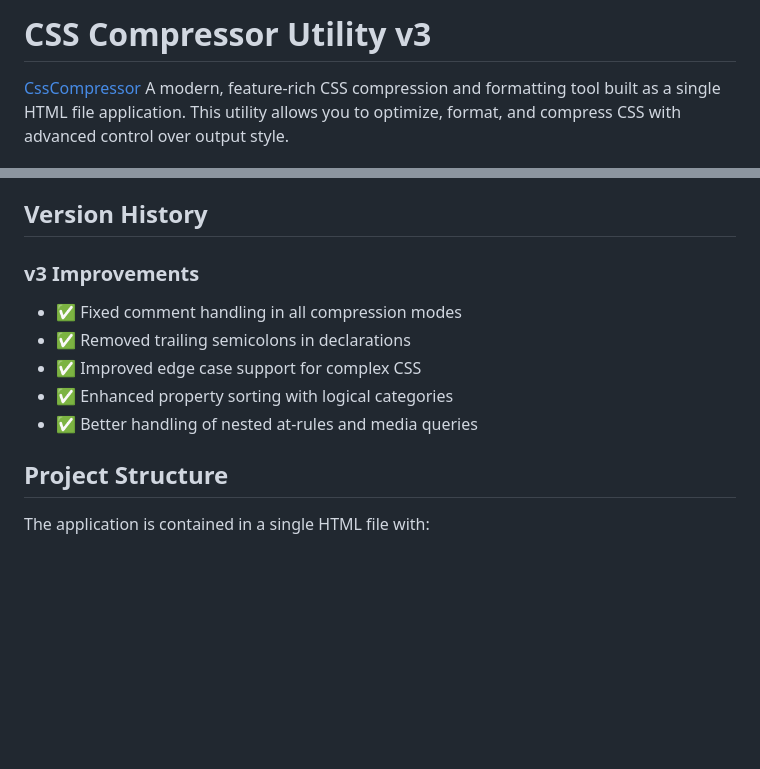
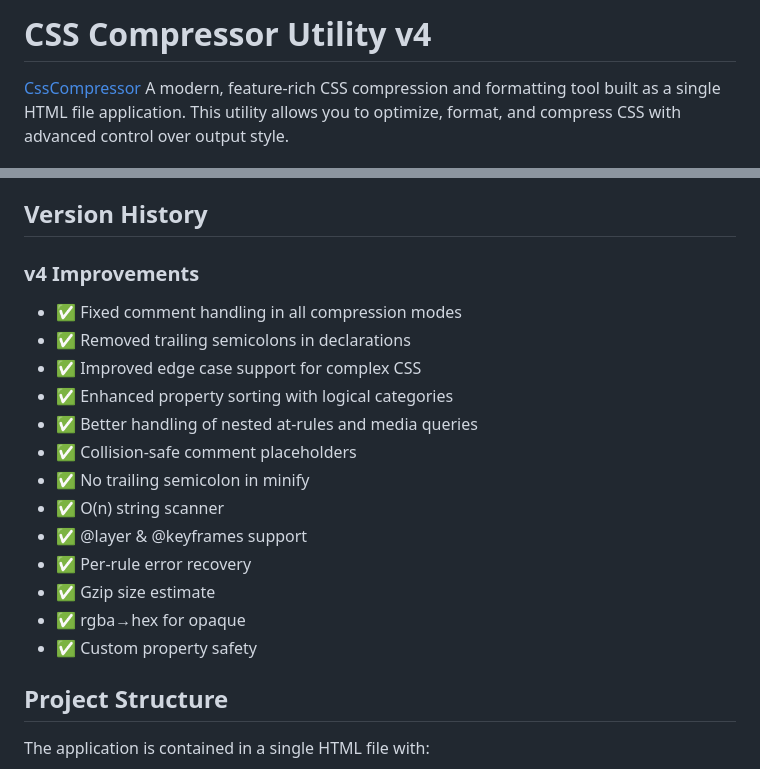
Before and after one commit to Sysdevcode/csscompressor, a Markdown page: README.md, 2 parts joined by grey strips. Drawn GitHub-style; blank space fills up the shorter version.

Commit message:
Bump version to v4 and update improvements list
Updated version number and added new features for v4.

```diff
--- a/README.md
+++ b/README.md
@@ -1,4 +1,4 @@
-# CSS Compressor Utility v3
+# CSS Compressor Utility v4
 
 
 [CssCompressor](https://sysdevcode.github.io/csscompressor/ "Css Compressor V4")
@@ -96,12 +96,20 @@ The utility provides helpful feedback for:
 
 ## Version History
 
-### v3 Improvements
+### v4 Improvements
 - ✅ Fixed comment handling in all compression modes
 - ✅ Removed trailing semicolons in declarations
 - ✅ Improved edge case support for complex CSS
 - ✅ Enhanced property sorting with logical categories
 - ✅ Better handling of nested at-rules and media queries
+- ✅ Collision-safe comment placeholders
+- ✅ No trailing semicolon in minify
+- ✅ O(n) string scanner
+- ✅ @layer & @keyframes support
+- ✅ Per-rule error recovery
+- ✅ Gzip size estimate
+- ✅ rgba→hex for opaque
+- ✅ Custom property safety
 
 ## Project Structure
 The application is contained in a single HTML file with:
```
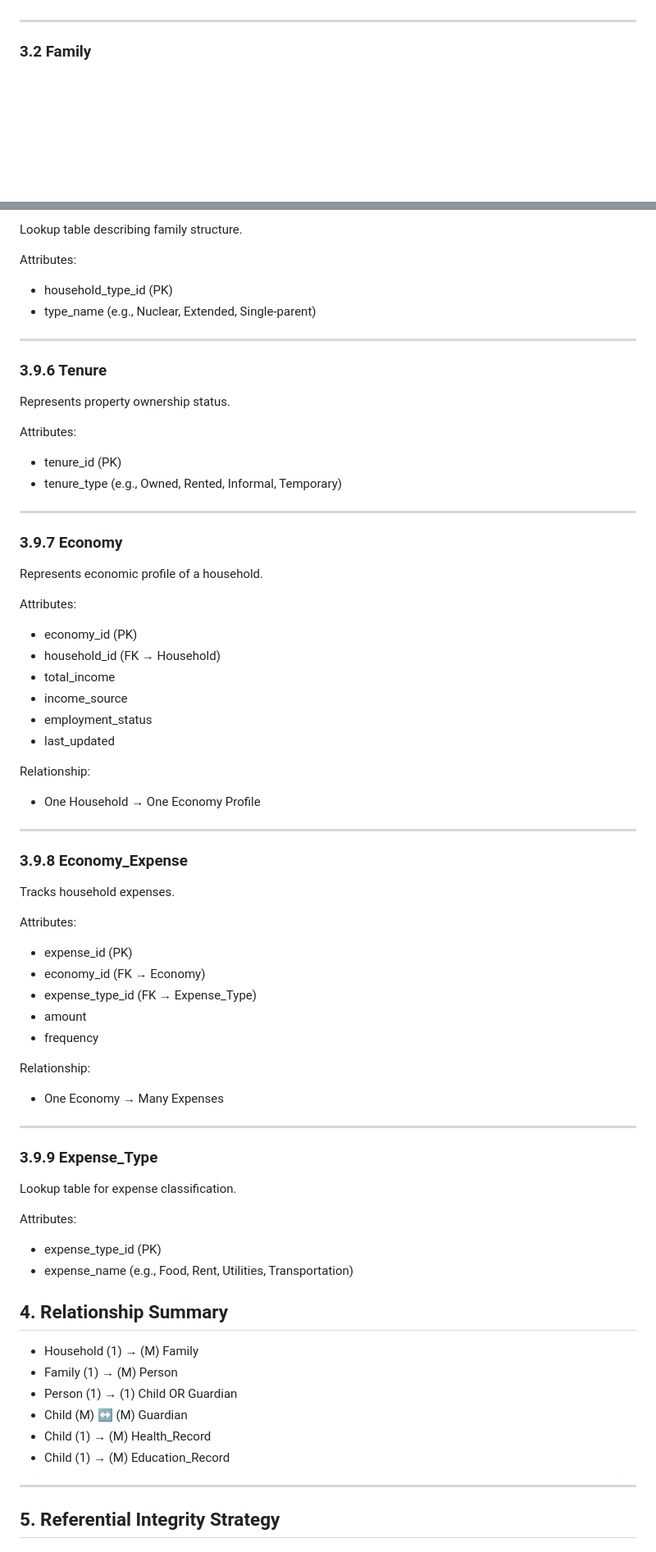
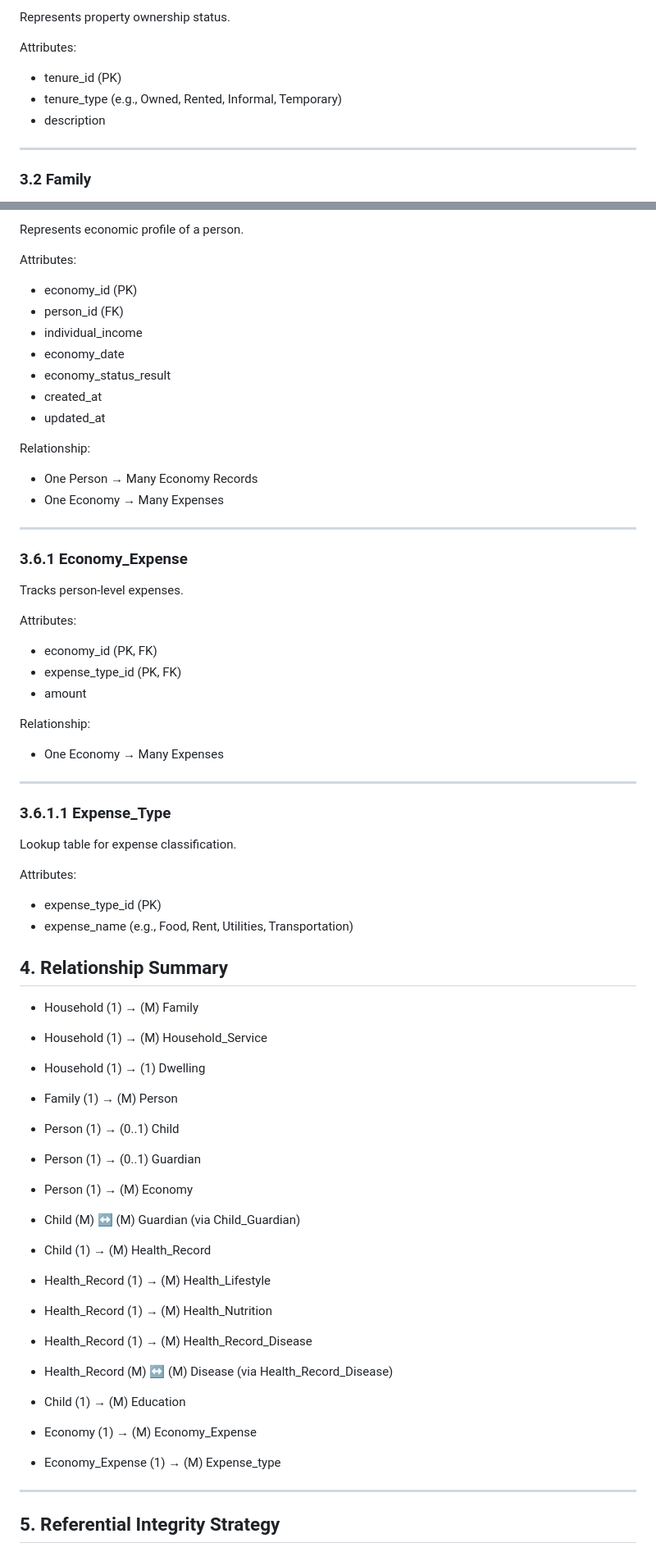
Before and after one commit to cespejov/mpu-csis, a Markdown page: docs/04_DataBase_Design.md, 2 parts joined by grey strips. Shown at 82% size. GitHub-like rendering; blank space fills up the shorter version.

Commit message:
DataBase Design Documentation updated

```diff
--- a/docs/04_DataBase_Design.md
+++ b/docs/04_DataBase_Design.md
@@ -45,3 +154,11 @@ Relationship:
+Represents property ownership status.
+
+Attributes:
+
+- tenure_id (PK)
+- tenure_type
+  (e.g., Owned, Rented, Informal, Temporary)
+- description
 
 ---
 
@@ -262,55 +365,31 @@ Attributes:
-Lookup table describing family structure.
-
-Attributes:
-
-- household_type_id (PK)
-- type_name
-  (e.g., Nuclear, Extended, Single-parent)
-
----
-
-### 3.9.6 Tenure
-
-Represents property ownership status.
-
-Attributes:
-
-- tenure_id (PK)
-- tenure_type
-  (e.g., Owned, Rented, Informal, Temporary)
-
----
-
-### 3.9.7 Economy
-
-Represents economic profile of a household.
+Represents economic profile of a person.
 
 Attributes:
 
 - economy_id (PK)
-- household_id (FK → Household)
-- total_income
-- income_source
-- employment_status
-- last_updated
+- person_id (FK)
+- individual_income
+- economy_date
+- economy_status_result
+- created_at
+- updated_at
 
 Relationship:
 
-- One Household → One Economy Profile
+- One Person → Many Economy Records
+- One Economy → Many Expenses
 
 ---
 
-### 3.9.8 Economy_Expense
+### 3.6.1 Economy_Expense
 
-Tracks household expenses.
+Tracks person-level expenses.
 
 Attributes:
 
-- expense_id (PK)
-- economy_id (FK → Economy)
-- expense_type_id (FK → Expense_Type)
+- economy_id (PK, FK)
+- expense_type_id (PK, FK)
 - amount
-- frequency
 
 Relationship:
 
@@ -318,7 +397,7 @@ Relationship:
 
 ---
 
-### 3.9.9 Expense_Type
+### 3.6.1.1 Expense_Type
 
 Lookup table for expense classification.
 
@@ -331,11 +410,27 @@ Attributes:
 ## 4. Relationship Summary
 
 - Household (1) → (M) Family
+- Household (1) → (M) Household_Service
+- Household (1) → (1) Dwelling
+
 - Family (1) → (M) Person
-- Person (1) → (1) Child OR Guardian
-- Child (M) ↔ (M) Guardian
+
+- Person (1) → (0..1) Child
+- Person (1) → (0..1) Guardian
+- Person (1) → (M) Economy
+
+- Child (M) ↔ (M) Guardian (via Child_Guardian)
+
 - Child (1) → (M) Health_Record
-- Child (1) → (M) Education_Record
+- Health_Record (1) → (M) Health_Lifestyle
+- Health_Record (1) → (M) Health_Nutrition
+- Health_Record (1) → (M) Health_Record_Disease
+- Health_Record (M) ↔ (M) Disease (via Health_Record_Disease)
+
+- Child (1) → (M) Education
+
+- Economy (1) → (M) Economy_Expense
+- Economy_Expense (1) → (M) Expense_type
 
 ---
 
```
Also changed, not shown: other parts of docs/04_DataBase_Design.md (+178 -83 lines).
::::
Brief: All the records need to be retyped word for word, except for the pictures.

Answer for the task:
Before and after one commit to Sysdevcode/csscompressor, a Markdown page: README.md, 2 parts joined by grey strips. Drawn GitHub-style; blank space fills up the shorter version.

Commit message:
Bump version to v4 and update improvements list
Updated version number and added new features for v4.

```diff
--- a/README.md
+++ b/README.md
@@ -1,4 +1,4 @@
-# CSS Compressor Utility v3
+# CSS Compressor Utility v4
 
 
 [CssCompressor](https://sysdevcode.github.io/csscompressor/ "Css Compressor V4")
@@ -96,12 +96,20 @@ The utility provides helpful feedback for:
 
 ## Version History
 
-### v3 Improvements
+### v4 Improvements
 - ✅ Fixed comment handling in all compression modes
 - ✅ Removed trailing semicolons in declarations
 - ✅ Improved edge case support for complex CSS
 - ✅ Enhanced property sorting with logical categories
 - ✅ Better handling of nested at-rules and media queries
+- ✅ Collision-safe comment placeholders
+- ✅ No trailing semicolon in minify
+- ✅ O(n) string scanner
+- ✅ @layer & @keyframes support
+- ✅ Per-rule error recovery
+- ✅ Gzip size estimate
+- ✅ rgba→hex for opaque
+- ✅ Custom property safety
 
 ## Project Structure
 The application is contained in a single HTML file with:
```
Before and after one commit to cespejov/mpu-csis, a Markdown page: docs/04_DataBase_Design.md, 2 parts joined by grey strips. Shown at 82% size. GitHub-like rendering; blank space fills up the shorter version.

Commit message:
DataBase Design Documentation updated

```diff
--- a/docs/04_DataBase_Design.md
+++ b/docs/04_DataBase_Design.md
@@ -45,3 +154,11 @@ Relationship:
+Represents property ownership status.
+
+Attributes:
+
+- tenure_id (PK)
+- tenure_type
+  (e.g., Owned, Rented, Informal, Temporary)
+- description
 
 ---
 
@@ -262,55 +365,31 @@ Attributes:
-Lookup table describing family structure.
-
-Attributes:
-
-- household_type_id (PK)
-- type_name
-  (e.g., Nuclear, Extended, Single-parent)
-
----
-
-### 3.9.6 Tenure
-
-Represents property ownership status.
-
-Attributes:
-
-- tenure_id (PK)
-- tenure_type
-  (e.g., Owned, Rented, Informal, Temporary)
-
----
-
-### 3.9.7 Economy
-
-Represents economic profile of a household.
+Represents economic profile of a person.
 
 Attributes:
 
 - economy_id (PK)
-- household_id (FK → Household)
-- total_income
-- income_source
-- employment_status
-- last_updated
+- person_id (FK)
+- individual_income
+- economy_date
+- economy_status_result
+- created_at
+- updated_at
 
 Relationship:
 
-- One Household → One Economy Profile
+- One Person → Many Economy Records
+- One Economy → Many Expenses
 
 ---
 
-### 3.9.8 Economy_Expense
+### 3.6.1 Economy_Expense
 
-Tracks household expenses.
+Tracks person-level expenses.
 
 Attributes:
 
-- expense_id (PK)
-- economy_id (FK → Economy)
-- expense_type_id (FK → Expense_Type)
+- economy_id (PK, FK)
+- expense_type_id (PK, FK)
 - amount
-- frequency
 
 Relationship:
 
@@ -318,7 +397,7 @@ Relationship:
 
 ---
 
-### 3.9.9 Expense_Type
+### 3.6.1.1 Expense_Type
 
 Lookup table for expense classification.
 
@@ -331,11 +410,27 @@ Attributes:
 ## 4. Relationship Summary
 
 - Household (1) → (M) Family
+- Household (1) → (M) Household_Service
+- Household (1) → (1) Dwelling
+
 - Family (1) → (M) Person
-- Person (1) → (1) Child OR Guardian
-- Child (M) ↔ (M) Guardian
+
+- Person (1) → (0..1) Child
+- Person (1) → (0..1) Guardian
+- Person (1) → (M) Economy
+
+- Child (M) ↔ (M) Guardian (via Child_Guardian)
+
 - Child (1) → (M) Health_Record
-- Child (1) → (M) Education_Record
+- Health_Record (1) → (M) Health_Lifestyle
+- Health_Record (1) → (M) Health_Nutrition
+- Health_Record (1) → (M) Health_Record_Disease
+- Health_Record (M) ↔ (M) Disease (via Health_Record_Disease)
+
+- Child (1) → (M) Education
+
+- Economy (1) → (M) Economy_Expense
+- Economy_Expense (1) → (M) Expense_type
 
 ---
 
```
Also changed, not shown: other parts of docs/04_DataBase_Design.md (+178 -83 lines).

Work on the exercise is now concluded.